Record excerpts
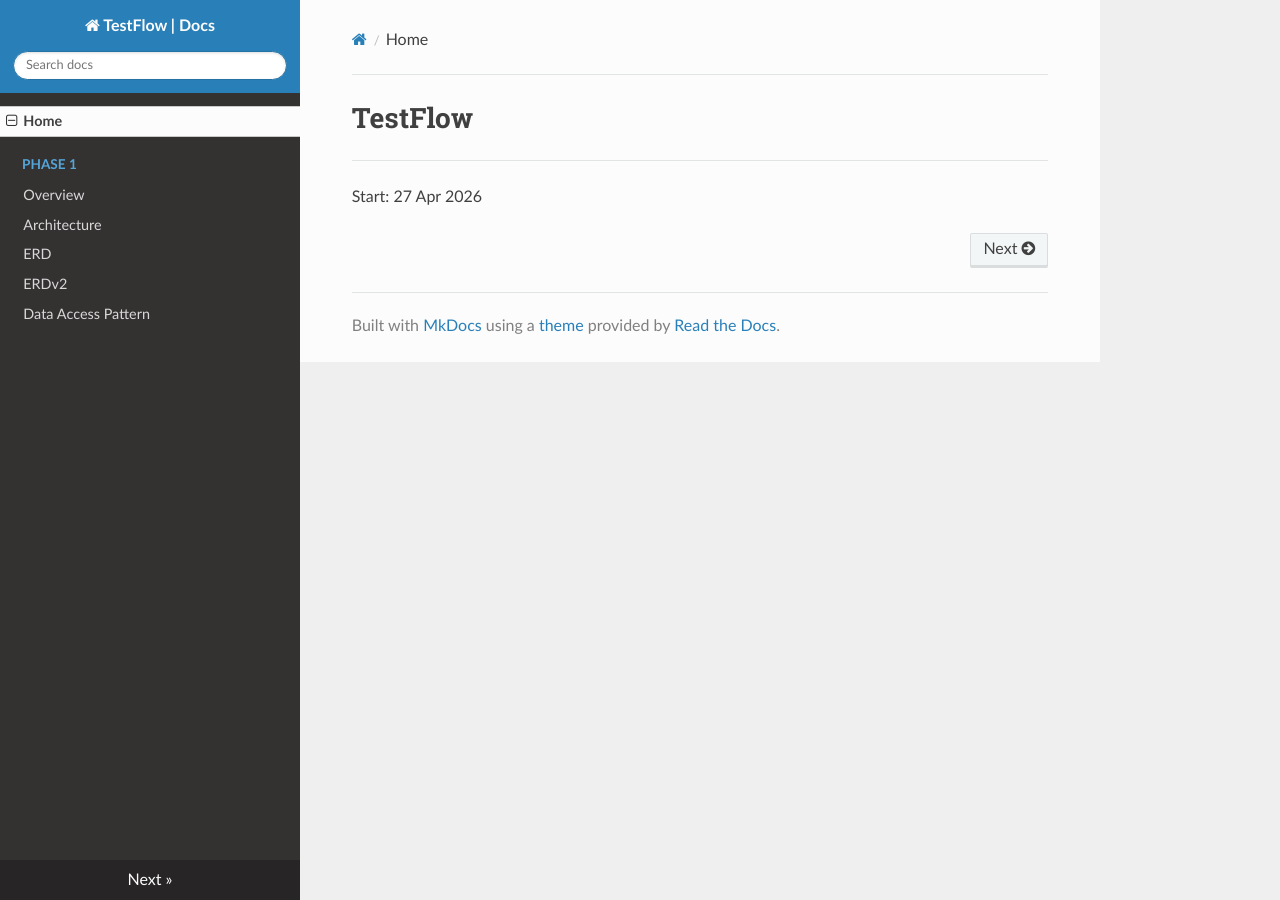
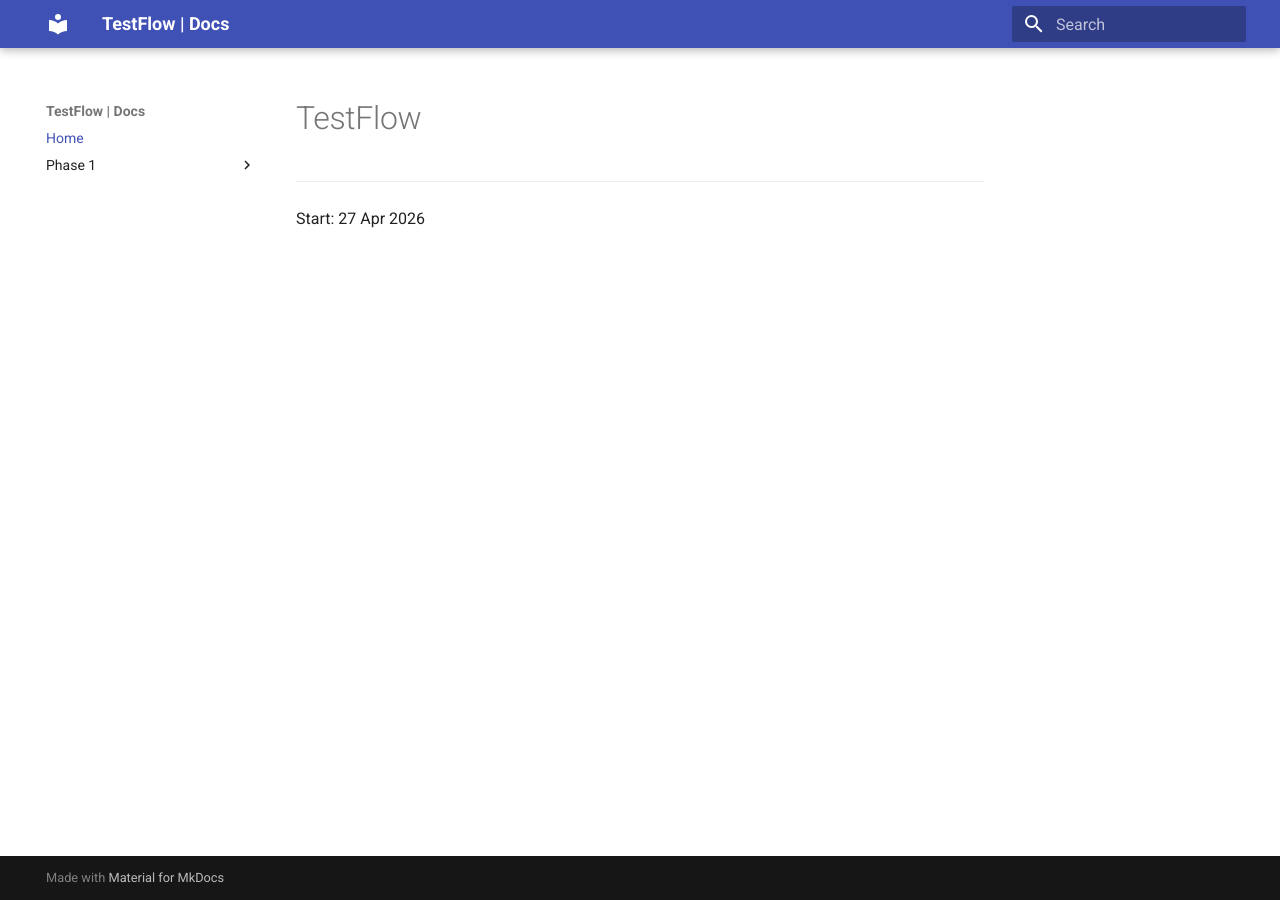
Before and after one commit to sharma-dikshant/TestFlow-Docs, an MkDocs documentation site: the page built from docs/index.md, in a window 1280 px wide. Built offline with MkDocs 1.6.1 and Material for MkDocs 9.7.7, drawn with Linux system fonts in a browser that asks for light colours; nearby versions of some CDN libraries.

Commit message:
refactor: update theme to material theme

```diff
--- a/mkdocs.yml
+++ b/mkdocs.yml
@@ -1,5 +1,5 @@
 site_name: TestFlow | Docs
-theme: readthedocs
+theme: material
 plugins:
   - search
   - mermaid2
```
Also changed, not shown: requirements.txt (+13 -90 lines).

Try it
Reproduce the material word for word, minus the images.

Solution
Before and after one commit to sharma-dikshant/TestFlow-Docs, an MkDocs documentation site: the page built from docs/index.md, in a window 1280 px wide. Built offline with MkDocs 1.6.1 and Material for MkDocs 9.7.7, drawn with Linux system fonts in a browser that asks for light colours; nearby versions of some CDN libraries.

Commit message:
refactor: update theme to material theme

```diff
--- a/mkdocs.yml
+++ b/mkdocs.yml
@@ -1,5 +1,5 @@
 site_name: TestFlow | Docs
-theme: readthedocs
+theme: material
 plugins:
   - search
   - mermaid2
```
Also changed, not shown: requirements.txt (+13 -90 lines).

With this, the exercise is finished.